During the 1918 flu pandemic, mortality was high among people under 5, 20-40, and 65 and older. The high mortality rate among healthy people, including those aged 20 to 40, was a unique feature of this pandemic, ”said the CDC. “Without a vaccine to protect against influenza infections and without antibiotics to treat secondary bacterial infections that can be associated with influenza infections, global control efforts have been limited to non-pharmaceutical interventions.”
COVID-19, the disease caused by the SARS-CoV-2 virus, infected nearly 11.6 million people worldwide on Monday evening and 2.9 million in the United States, adding more than 156,000 confirmed cases from Thursday evening to Sunday evening July 4th Vacation, according to official information compiled by the Center for Systems Science and Engineering at Johns Hopkins University. The disease had claimed at least 538,933 deaths worldwide and 130,312 deaths in the United States
While COVID-19’s progress has slowed in New York, where most cases are still in the US, confirmed cases of coronaviruses have recently risen in nearly 40 states.
Letter from New York:“When I hear an ambulance, I wonder if there is a coronavirus patient there. Are there more emergency calls or do I notice any siren removed? ‘
There are also some similarities between influenza and COVID-19, including their almost identical symptoms: fever, cough, night sweats, body aches, fatigue, and nausea and diarrhea in the most severe cases. Like all viruses, none can be treated with antibiotics. They can both be spread by coughing and sneezing through respiratory droplets, but they come from two different families of viruses – and ongoing research to develop a universal vaccine against influenza shows how difficult influenza viruses and coronaviruses can be.
“The second wave of the Spanish flu of 1918 was even more devastating than the first wave.”
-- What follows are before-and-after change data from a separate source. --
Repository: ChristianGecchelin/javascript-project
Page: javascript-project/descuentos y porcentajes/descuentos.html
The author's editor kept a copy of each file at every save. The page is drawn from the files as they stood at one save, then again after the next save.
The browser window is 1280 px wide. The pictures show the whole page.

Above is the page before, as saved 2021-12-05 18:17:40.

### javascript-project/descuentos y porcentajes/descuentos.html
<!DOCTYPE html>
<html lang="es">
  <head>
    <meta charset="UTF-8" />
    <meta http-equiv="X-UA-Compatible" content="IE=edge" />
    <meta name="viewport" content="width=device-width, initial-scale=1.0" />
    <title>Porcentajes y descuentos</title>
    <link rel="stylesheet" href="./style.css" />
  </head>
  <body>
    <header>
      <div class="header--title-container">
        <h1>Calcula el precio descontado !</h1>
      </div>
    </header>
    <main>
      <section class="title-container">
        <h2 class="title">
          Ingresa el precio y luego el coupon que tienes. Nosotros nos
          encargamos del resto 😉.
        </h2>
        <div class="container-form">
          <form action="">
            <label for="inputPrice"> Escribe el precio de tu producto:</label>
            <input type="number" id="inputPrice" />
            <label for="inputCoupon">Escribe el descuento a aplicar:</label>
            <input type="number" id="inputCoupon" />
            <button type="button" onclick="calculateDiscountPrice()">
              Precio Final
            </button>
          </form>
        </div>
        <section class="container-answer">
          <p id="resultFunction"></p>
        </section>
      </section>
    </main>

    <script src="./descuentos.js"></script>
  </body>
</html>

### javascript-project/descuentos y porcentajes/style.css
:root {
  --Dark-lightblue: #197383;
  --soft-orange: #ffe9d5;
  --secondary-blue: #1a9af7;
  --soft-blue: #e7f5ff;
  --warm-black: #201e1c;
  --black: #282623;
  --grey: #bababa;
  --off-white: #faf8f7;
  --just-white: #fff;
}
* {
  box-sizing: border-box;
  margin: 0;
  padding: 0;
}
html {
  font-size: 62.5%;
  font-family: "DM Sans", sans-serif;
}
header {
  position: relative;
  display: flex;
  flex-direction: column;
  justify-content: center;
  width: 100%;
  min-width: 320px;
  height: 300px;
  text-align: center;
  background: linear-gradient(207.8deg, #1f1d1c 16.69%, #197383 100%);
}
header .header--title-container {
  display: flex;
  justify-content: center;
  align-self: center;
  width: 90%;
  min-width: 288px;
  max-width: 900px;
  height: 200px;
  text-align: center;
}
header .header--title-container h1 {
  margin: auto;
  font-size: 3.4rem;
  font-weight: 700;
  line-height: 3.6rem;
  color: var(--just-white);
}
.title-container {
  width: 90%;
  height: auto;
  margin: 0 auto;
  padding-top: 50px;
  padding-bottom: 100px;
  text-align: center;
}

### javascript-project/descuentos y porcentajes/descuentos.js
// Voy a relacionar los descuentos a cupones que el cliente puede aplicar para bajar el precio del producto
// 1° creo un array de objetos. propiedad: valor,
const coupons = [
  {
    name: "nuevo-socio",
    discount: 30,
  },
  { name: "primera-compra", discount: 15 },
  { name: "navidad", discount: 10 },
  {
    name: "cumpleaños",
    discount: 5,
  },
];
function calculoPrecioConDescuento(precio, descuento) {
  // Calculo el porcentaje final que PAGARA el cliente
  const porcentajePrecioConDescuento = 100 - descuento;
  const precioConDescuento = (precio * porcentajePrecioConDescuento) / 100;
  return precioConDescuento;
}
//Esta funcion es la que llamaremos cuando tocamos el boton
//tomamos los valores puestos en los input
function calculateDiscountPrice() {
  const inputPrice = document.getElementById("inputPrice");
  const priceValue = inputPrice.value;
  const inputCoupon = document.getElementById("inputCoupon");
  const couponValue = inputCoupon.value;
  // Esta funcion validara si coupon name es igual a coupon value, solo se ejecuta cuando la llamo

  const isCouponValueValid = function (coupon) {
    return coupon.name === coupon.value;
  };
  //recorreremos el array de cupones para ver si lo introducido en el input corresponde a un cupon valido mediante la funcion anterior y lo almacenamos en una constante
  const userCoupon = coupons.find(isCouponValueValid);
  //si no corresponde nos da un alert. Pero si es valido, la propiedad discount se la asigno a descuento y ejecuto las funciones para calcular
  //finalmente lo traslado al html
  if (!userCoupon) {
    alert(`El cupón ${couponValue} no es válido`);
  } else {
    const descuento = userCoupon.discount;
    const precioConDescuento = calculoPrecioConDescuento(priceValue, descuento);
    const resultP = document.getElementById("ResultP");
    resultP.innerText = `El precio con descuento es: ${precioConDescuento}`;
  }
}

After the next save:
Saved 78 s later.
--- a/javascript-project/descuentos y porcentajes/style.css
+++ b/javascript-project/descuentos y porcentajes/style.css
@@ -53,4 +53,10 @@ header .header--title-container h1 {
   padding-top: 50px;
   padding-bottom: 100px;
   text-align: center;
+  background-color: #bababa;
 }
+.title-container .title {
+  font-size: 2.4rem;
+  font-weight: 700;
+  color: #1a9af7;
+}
Historians believe that a more virulent strain of influenza appeared during a difficult three months in 1918 and was spread by troops that traveled through Europe during the First World War. “The second wave of Spanish flu in 1918 was even more devastating than the first,” Ravina Kullar, an infectious disease expert at the Infectious Diseases Society of America and an additional faculty member at the University of California at Los Angeles, told MarketWatch. A mutated strain would be a worst-case scenario for a second wave of SARS-CoV-2 this fall or winter.
Although the 1918 pandemic has been associated with Spain forever, this H1N1 strain was previously discovered in Germany, France, the UK and the United States. Similar to the Communist Party’s reaction to the first cases of COVID-19 in Wuhan, China, World War I buried or undermined these reports. “It is important not to consider the deep links between the First World War and the influenza pandemic simply as simultaneous or successive crises, but rather to be more closely intertwined,” wrote historian James Harris in an article about the pandemic.
Doctors and members of the public were immediately shocked at how otherwise strong, healthy people fell victim to the 1918 influenza. Doctors today attribute this to the “cytokine storm”, a process in which the immune system in healthy people reacts so strongly that it hurts the body. A characteristic of some viruses: An increase in the immune cells and their activating compounds (cytokines) effectively turned the body against itself, led to inflammation of the lungs, severe shortness of breath and made the body susceptible to secondary bacterial pneumonia.
The Dow Jones Industrial Index DJIA,
and the S & P 500 SPX,
Opened lower Tuesday after rising Monday’s better than expected jobless numbers last week due to an increase in coronavirus in countries that relaxed the restrictions.